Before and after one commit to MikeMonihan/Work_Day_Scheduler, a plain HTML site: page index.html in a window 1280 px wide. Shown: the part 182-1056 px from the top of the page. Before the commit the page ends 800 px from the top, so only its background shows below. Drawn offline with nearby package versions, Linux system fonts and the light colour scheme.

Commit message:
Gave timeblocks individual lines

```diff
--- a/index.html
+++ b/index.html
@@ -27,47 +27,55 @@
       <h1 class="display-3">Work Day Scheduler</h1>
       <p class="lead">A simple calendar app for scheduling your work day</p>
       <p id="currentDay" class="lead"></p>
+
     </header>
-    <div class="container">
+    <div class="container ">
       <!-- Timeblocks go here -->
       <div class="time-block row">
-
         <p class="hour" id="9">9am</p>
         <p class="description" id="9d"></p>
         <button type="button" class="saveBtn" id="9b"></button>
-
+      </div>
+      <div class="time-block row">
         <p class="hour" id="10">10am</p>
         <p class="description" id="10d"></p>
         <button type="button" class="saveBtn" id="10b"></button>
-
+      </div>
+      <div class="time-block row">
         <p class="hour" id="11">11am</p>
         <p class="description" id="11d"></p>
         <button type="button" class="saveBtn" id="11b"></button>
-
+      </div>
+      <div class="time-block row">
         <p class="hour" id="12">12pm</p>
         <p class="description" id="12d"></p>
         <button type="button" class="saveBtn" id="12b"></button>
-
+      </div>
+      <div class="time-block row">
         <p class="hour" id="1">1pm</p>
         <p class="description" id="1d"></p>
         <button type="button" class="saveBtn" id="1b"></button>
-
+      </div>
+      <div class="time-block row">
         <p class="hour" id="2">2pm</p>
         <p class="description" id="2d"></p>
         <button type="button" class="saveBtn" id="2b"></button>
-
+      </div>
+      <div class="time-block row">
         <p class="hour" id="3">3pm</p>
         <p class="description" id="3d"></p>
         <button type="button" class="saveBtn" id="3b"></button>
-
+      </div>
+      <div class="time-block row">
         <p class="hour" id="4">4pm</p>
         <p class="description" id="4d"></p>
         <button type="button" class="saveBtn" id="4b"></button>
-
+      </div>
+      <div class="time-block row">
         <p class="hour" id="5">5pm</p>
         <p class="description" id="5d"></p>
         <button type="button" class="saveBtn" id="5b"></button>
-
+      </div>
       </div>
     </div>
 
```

|---|

Work order =>
Copy out every line of the listing that contains the string "lead".

Your solution =>
       <p class="lead">A simple calendar app for scheduling your work day</p>
       <p id="currentDay" class="lead"></p>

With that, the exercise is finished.